https://research.thinkwood.com/en/permalink/catalogue2643
Year of Publication
2013
Topic
Environmental Impact
Material
CLT (Cross-Laminated Timber)
Application
Wood Building Systems
Author
Grann, Blane
Organization
FPInnovations
Year of Publication
2013
Country of Publication
Canada
Format
Report
Material
CLT (Cross-Laminated Timber)
Application
Wood Building Systems
Topic
Environmental Impact
Keywords
Life-Cycle Assessment
Life Cycle Analysis
LCA
Mid-Rise
Multi-Family
Residential Buildings
Concrete
Steel
Language
English
Research Status
Complete
Summary

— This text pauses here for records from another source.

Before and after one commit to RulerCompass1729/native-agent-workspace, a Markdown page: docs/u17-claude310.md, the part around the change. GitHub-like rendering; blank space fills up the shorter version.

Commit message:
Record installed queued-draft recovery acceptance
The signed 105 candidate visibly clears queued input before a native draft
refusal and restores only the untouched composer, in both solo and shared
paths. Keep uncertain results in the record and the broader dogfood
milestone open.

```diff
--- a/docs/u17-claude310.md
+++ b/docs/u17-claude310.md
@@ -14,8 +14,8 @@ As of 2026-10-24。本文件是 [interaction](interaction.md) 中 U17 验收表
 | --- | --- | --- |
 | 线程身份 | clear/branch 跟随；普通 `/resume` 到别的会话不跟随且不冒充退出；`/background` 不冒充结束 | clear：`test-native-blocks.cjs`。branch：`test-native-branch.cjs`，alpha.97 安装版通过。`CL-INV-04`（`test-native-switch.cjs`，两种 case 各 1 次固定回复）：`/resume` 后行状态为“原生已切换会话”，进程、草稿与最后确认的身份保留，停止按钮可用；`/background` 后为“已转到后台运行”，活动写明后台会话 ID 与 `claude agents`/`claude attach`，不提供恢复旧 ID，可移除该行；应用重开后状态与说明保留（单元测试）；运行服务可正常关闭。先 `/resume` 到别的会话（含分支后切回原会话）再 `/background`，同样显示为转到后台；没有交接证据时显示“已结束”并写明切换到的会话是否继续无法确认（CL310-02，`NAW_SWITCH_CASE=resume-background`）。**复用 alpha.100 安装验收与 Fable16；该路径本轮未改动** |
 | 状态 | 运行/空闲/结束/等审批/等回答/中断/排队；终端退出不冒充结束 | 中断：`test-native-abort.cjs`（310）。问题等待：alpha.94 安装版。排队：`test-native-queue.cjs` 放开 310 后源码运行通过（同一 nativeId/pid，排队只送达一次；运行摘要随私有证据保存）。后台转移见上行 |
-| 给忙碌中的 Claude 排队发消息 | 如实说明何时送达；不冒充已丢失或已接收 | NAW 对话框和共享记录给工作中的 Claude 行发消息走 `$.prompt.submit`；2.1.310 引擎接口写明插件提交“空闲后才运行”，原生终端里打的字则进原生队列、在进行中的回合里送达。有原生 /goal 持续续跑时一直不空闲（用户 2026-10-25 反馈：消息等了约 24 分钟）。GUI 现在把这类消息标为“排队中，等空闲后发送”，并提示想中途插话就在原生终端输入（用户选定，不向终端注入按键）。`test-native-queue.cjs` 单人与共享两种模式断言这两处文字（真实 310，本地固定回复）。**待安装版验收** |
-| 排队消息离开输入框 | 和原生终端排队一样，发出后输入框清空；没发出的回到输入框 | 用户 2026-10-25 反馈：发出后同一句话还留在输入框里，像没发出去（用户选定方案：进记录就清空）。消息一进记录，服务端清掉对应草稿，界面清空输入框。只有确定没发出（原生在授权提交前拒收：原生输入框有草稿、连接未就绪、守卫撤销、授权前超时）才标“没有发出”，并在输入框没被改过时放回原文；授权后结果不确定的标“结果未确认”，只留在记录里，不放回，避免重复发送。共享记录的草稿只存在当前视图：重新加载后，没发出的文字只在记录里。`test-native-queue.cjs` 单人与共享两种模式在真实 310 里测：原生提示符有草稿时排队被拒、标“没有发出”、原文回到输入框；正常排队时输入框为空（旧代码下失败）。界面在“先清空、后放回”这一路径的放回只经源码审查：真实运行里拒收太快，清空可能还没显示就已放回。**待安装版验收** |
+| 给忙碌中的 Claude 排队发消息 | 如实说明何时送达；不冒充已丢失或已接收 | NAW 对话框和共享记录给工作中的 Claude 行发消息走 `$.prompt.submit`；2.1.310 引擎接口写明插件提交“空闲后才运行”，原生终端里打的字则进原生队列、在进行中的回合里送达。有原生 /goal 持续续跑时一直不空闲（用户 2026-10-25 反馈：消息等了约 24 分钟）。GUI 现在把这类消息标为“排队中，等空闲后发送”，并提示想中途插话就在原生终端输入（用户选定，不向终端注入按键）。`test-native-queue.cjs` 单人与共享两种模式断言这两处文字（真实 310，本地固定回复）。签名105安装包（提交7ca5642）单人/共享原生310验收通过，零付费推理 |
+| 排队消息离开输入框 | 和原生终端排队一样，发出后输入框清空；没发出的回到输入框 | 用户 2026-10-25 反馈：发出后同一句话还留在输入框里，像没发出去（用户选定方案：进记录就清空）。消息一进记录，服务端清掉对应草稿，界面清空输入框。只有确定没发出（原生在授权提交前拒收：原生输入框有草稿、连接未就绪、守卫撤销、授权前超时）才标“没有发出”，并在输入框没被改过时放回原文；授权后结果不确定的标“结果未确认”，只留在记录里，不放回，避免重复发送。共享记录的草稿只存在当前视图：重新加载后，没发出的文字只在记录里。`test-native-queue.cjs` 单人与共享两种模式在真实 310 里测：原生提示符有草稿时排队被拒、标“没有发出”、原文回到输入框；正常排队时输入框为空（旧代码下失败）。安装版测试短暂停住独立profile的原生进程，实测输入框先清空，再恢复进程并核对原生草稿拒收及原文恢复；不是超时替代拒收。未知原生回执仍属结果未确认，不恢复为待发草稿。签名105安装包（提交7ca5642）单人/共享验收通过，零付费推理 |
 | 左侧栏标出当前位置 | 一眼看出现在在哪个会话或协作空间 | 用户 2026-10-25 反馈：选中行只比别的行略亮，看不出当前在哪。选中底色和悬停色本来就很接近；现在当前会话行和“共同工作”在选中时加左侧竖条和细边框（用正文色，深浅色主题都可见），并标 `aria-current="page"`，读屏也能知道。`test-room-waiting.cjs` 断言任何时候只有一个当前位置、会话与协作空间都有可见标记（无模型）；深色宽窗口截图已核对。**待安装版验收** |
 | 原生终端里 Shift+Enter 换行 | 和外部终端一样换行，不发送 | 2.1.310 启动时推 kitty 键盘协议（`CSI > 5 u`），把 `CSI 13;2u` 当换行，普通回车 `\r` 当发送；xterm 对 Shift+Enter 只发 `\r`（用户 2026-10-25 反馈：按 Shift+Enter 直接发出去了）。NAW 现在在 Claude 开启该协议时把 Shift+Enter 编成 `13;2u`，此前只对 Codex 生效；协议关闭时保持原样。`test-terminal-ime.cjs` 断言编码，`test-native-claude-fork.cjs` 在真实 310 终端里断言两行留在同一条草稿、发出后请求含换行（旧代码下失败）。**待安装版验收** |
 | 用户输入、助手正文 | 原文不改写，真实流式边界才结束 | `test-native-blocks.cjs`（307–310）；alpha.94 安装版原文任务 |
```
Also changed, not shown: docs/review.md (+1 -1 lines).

This short report summarizes a life cycle assessment (LCA) study comparing a cross-laminated timber mid-rise building to the same building in concrete1. For more detail, refer to the original report which was the product of a rigorous, comparative LCA research project that complied with the international LCA standard ISO 14040:2006. In that study an apartment building in Quebec City, Canada was analyzed using two different building systems in order to understand the environmental footprint of each relative to the other. A LCA model was developed for a real, 4060 m2, 4-storey, cross-laminated timber (CLT) apartment building. The same building was then designed using reinforced concrete slabs and columns with light gauge steel stud walls. That design was intended as a building system that CLT would likely be compared with in the midrise construction market where CLT is likely to compete.
Online Access
Free
Resource Link
Less detail

10 records – page 1 of 1.